▸ **EXERCISE**: Pictures do not belong in the copy; retype the records below exactly.

▸ **EXERCISE MATERIALS**:
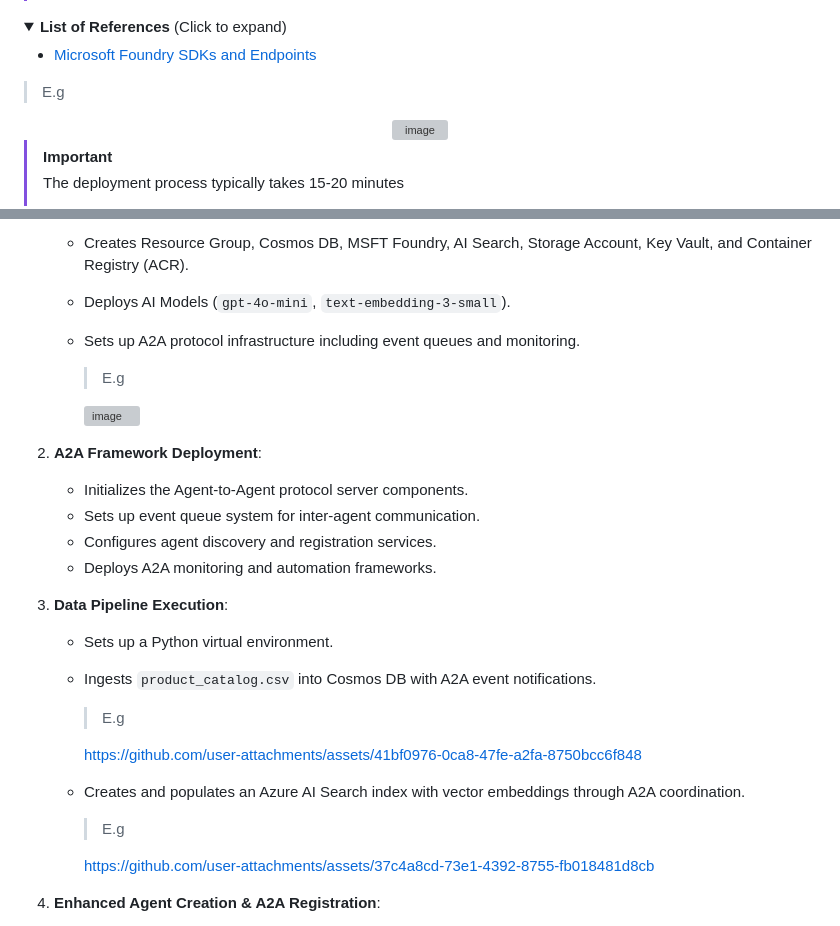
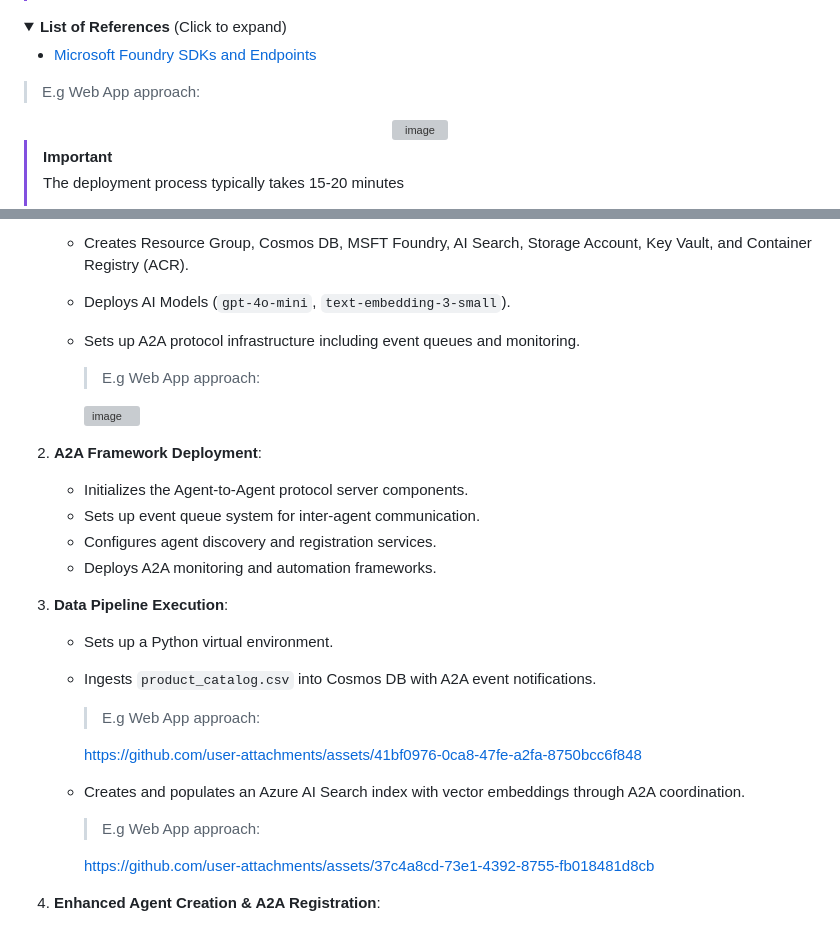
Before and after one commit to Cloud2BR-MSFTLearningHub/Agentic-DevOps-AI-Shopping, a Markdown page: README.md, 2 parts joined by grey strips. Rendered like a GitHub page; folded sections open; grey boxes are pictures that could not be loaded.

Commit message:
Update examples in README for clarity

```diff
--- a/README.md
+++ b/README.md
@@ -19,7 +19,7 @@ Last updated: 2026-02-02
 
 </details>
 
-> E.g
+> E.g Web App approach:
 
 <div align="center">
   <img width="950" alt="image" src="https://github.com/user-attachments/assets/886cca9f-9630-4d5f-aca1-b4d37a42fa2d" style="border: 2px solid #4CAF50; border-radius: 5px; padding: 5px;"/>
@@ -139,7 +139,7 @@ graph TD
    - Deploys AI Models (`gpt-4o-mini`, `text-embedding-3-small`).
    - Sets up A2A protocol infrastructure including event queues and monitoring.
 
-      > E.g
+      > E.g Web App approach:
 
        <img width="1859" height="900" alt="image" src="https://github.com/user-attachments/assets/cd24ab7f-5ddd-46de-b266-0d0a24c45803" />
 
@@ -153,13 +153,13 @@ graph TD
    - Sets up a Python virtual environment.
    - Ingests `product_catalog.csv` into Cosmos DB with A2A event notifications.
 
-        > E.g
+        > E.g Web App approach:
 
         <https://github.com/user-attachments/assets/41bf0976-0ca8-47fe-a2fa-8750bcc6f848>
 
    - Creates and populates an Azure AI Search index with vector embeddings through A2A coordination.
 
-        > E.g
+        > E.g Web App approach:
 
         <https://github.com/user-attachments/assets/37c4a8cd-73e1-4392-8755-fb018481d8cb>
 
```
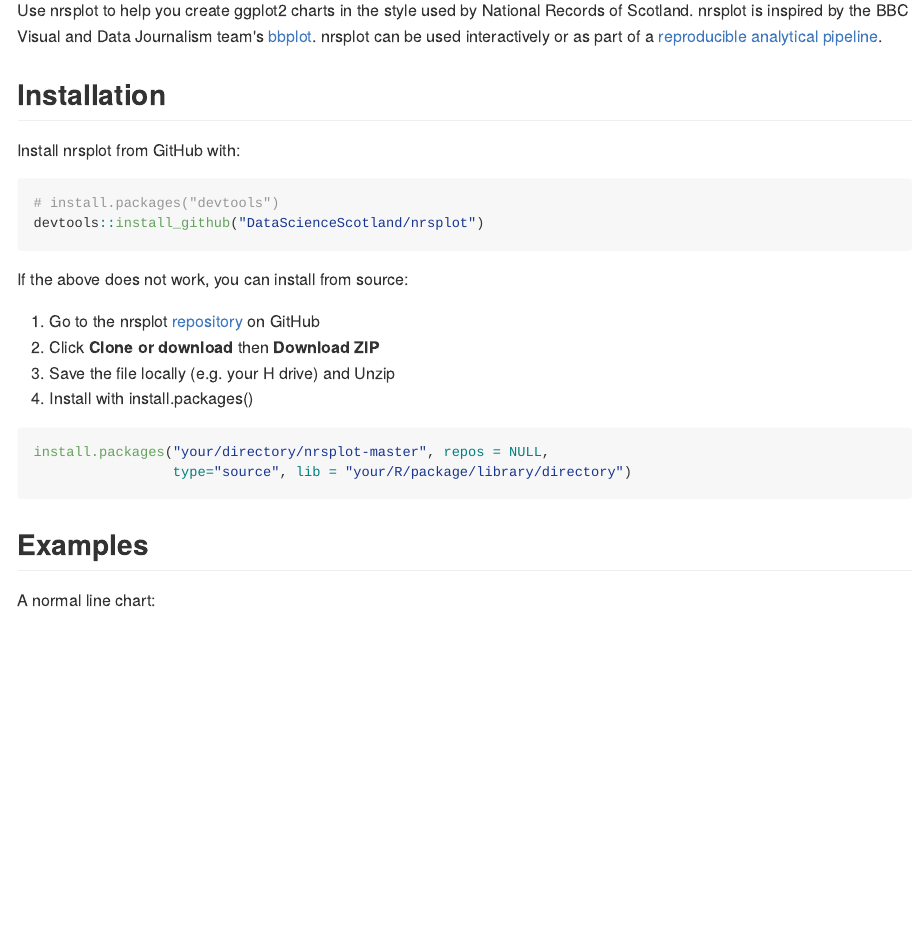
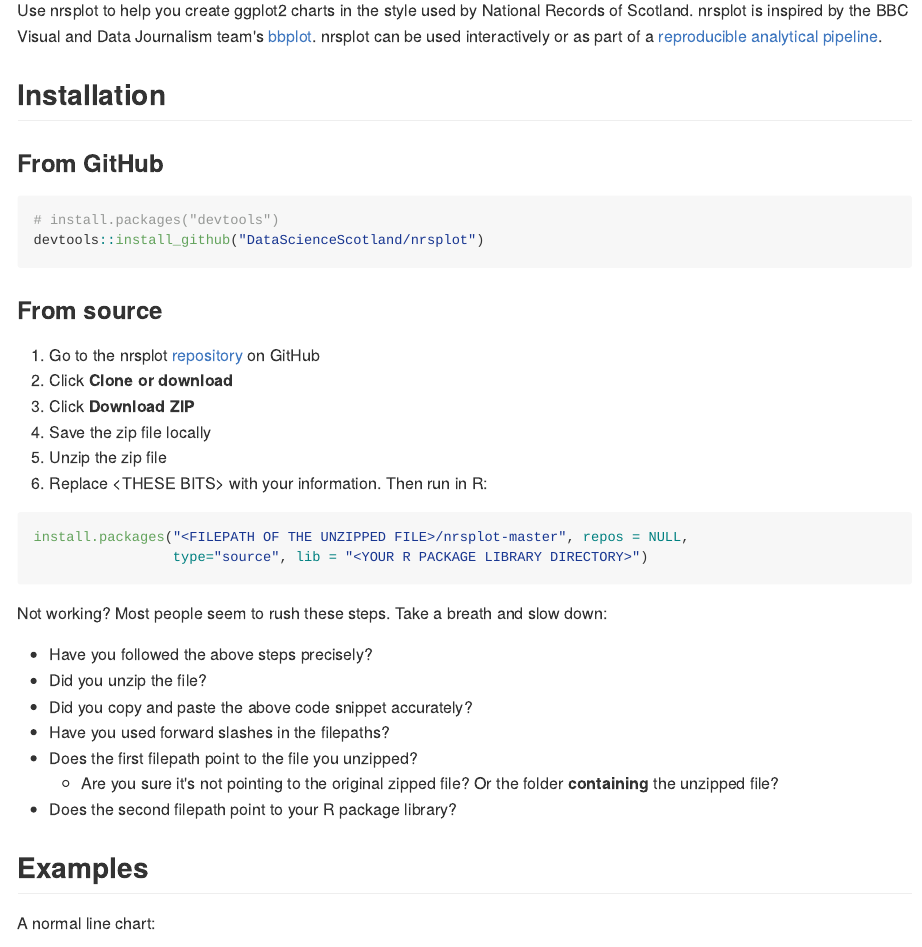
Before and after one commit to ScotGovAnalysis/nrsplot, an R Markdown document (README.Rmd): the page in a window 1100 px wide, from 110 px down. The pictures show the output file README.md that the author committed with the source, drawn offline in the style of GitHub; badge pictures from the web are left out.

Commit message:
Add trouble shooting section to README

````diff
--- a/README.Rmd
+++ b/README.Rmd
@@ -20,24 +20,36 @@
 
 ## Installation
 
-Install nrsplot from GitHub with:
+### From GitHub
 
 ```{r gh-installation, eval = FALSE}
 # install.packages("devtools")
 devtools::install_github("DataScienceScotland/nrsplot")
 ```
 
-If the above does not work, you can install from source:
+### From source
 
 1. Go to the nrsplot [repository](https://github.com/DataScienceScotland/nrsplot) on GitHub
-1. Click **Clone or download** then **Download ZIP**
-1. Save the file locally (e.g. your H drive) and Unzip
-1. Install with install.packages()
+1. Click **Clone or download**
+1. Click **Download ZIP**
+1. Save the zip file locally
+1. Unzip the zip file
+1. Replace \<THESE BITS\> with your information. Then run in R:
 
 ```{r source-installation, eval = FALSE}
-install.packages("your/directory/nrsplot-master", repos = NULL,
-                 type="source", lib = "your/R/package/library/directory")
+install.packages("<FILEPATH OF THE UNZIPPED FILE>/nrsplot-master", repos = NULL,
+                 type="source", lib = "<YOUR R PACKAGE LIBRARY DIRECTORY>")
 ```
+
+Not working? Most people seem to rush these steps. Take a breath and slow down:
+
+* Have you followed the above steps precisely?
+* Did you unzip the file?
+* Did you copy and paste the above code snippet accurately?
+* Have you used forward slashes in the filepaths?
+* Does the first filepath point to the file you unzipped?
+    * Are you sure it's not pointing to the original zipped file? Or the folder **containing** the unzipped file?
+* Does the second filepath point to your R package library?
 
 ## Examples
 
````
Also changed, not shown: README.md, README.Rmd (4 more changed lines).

▸ **FINISHED TASK**:
Before and after one commit to Cloud2BR-MSFTLearningHub/Agentic-DevOps-AI-Shopping, a Markdown page: README.md, 2 parts joined by grey strips. Rendered like a GitHub page; folded sections open; grey boxes are pictures that could not be loaded.

Commit message:
Update examples in README for clarity

```diff
--- a/README.md
+++ b/README.md
@@ -19,7 +19,7 @@ Last updated: 2026-02-02
 
 </details>
 
-> E.g
+> E.g Web App approach:
 
 <div align="center">
   <img width="950" alt="image" src="https://github.com/user-attachments/assets/886cca9f-9630-4d5f-aca1-b4d37a42fa2d" style="border: 2px solid #4CAF50; border-radius: 5px; padding: 5px;"/>
@@ -139,7 +139,7 @@ graph TD
    - Deploys AI Models (`gpt-4o-mini`, `text-embedding-3-small`).
    - Sets up A2A protocol infrastructure including event queues and monitoring.
 
-      > E.g
+      > E.g Web App approach:
 
        <img width="1859" height="900" alt="image" src="https://github.com/user-attachments/assets/cd24ab7f-5ddd-46de-b266-0d0a24c45803" />
 
@@ -153,13 +153,13 @@ graph TD
    - Sets up a Python virtual environment.
    - Ingests `product_catalog.csv` into Cosmos DB with A2A event notifications.
 
-        > E.g
+        > E.g Web App approach:
 
         <https://github.com/user-attachments/assets/41bf0976-0ca8-47fe-a2fa-8750bcc6f848>
 
    - Creates and populates an Azure AI Search index with vector embeddings through A2A coordination.
 
-        > E.g
+        > E.g Web App approach:
 
         <https://github.com/user-attachments/assets/37c4a8cd-73e1-4392-8755-fb018481d8cb>
 
```
Before and after one commit to ScotGovAnalysis/nrsplot, an R Markdown document (README.Rmd): the page in a window 1100 px wide, from 110 px down. The pictures show the output file README.md that the author committed with the source, drawn offline in the style of GitHub; badge pictures from the web are left out.

Commit message:
Add trouble shooting section to README

````diff
--- a/README.Rmd
+++ b/README.Rmd
@@ -20,24 +20,36 @@
 
 ## Installation
 
-Install nrsplot from GitHub with:
+### From GitHub
 
 ```{r gh-installation, eval = FALSE}
 # install.packages("devtools")
 devtools::install_github("DataScienceScotland/nrsplot")
 ```
 
-If the above does not work, you can install from source:
+### From source
 
 1. Go to the nrsplot [repository](https://github.com/DataScienceScotland/nrsplot) on GitHub
-1. Click **Clone or download** then **Download ZIP**
-1. Save the file locally (e.g. your H drive) and Unzip
-1. Install with install.packages()
+1. Click **Clone or download**
+1. Click **Download ZIP**
+1. Save the zip file locally
+1. Unzip the zip file
+1. Replace \<THESE BITS\> with your information. Then run in R:
 
 ```{r source-installation, eval = FALSE}
-install.packages("your/directory/nrsplot-master", repos = NULL,
-                 type="source", lib = "your/R/package/library/directory")
+install.packages("<FILEPATH OF THE UNZIPPED FILE>/nrsplot-master", repos = NULL,
+                 type="source", lib = "<YOUR R PACKAGE LIBRARY DIRECTORY>")
 ```
+
+Not working? Most people seem to rush these steps. Take a breath and slow down:
+
+* Have you followed the above steps precisely?
+* Did you unzip the file?
+* Did you copy and paste the above code snippet accurately?
+* Have you used forward slashes in the filepaths?
+* Does the first filepath point to the file you unzipped?
+    * Are you sure it's not pointing to the original zipped file? Or the folder **containing** the unzipped file?
+* Does the second filepath point to your R package library?
 
 ## Examples
 
````
Also changed, not shown: README.md, README.Rmd (4 more changed lines).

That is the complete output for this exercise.